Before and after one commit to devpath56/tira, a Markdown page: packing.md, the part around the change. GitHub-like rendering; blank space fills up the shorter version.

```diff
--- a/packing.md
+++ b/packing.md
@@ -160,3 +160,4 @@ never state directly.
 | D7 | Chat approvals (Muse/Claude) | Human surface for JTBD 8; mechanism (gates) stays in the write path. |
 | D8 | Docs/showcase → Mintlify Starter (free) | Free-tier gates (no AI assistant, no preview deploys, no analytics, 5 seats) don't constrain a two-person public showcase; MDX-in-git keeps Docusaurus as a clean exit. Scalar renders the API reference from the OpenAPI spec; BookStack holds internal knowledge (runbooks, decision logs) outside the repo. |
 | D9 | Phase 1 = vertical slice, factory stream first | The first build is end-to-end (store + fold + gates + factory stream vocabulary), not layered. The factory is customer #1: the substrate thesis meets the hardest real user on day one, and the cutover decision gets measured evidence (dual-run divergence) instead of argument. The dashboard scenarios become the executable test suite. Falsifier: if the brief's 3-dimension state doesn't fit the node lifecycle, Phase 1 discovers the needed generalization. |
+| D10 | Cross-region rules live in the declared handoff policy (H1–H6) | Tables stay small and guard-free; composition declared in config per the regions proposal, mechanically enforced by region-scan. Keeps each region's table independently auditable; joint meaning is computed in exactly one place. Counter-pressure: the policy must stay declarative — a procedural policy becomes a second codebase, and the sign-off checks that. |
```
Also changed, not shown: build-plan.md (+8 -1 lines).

◆ What the task requires:
From the first entry to the last, reproduce everything precisely.

◆ Exercise solution:
Before and after one commit to devpath56/tira, a Markdown page: packing.md, the part around the change. GitHub-like rendering; blank space fills up the shorter version.

```diff
--- a/packing.md
+++ b/packing.md
@@ -160,3 +160,4 @@ never state directly.
 | D7 | Chat approvals (Muse/Claude) | Human surface for JTBD 8; mechanism (gates) stays in the write path. |
 | D8 | Docs/showcase → Mintlify Starter (free) | Free-tier gates (no AI assistant, no preview deploys, no analytics, 5 seats) don't constrain a two-person public showcase; MDX-in-git keeps Docusaurus as a clean exit. Scalar renders the API reference from the OpenAPI spec; BookStack holds internal knowledge (runbooks, decision logs) outside the repo. |
 | D9 | Phase 1 = vertical slice, factory stream first | The first build is end-to-end (store + fold + gates + factory stream vocabulary), not layered. The factory is customer #1: the substrate thesis meets the hardest real user on day one, and the cutover decision gets measured evidence (dual-run divergence) instead of argument. The dashboard scenarios become the executable test suite. Falsifier: if the brief's 3-dimension state doesn't fit the node lifecycle, Phase 1 discovers the needed generalization. |
+| D10 | Cross-region rules live in the declared handoff policy (H1–H6) | Tables stay small and guard-free; composition declared in config per the regions proposal, mechanically enforced by region-scan. Keeps each region's table independently auditable; joint meaning is computed in exactly one place. Counter-pressure: the policy must stay declarative — a procedural policy becomes a second codebase, and the sign-off checks that. |
```
Also changed, not shown: build-plan.md (+8 -1 lines).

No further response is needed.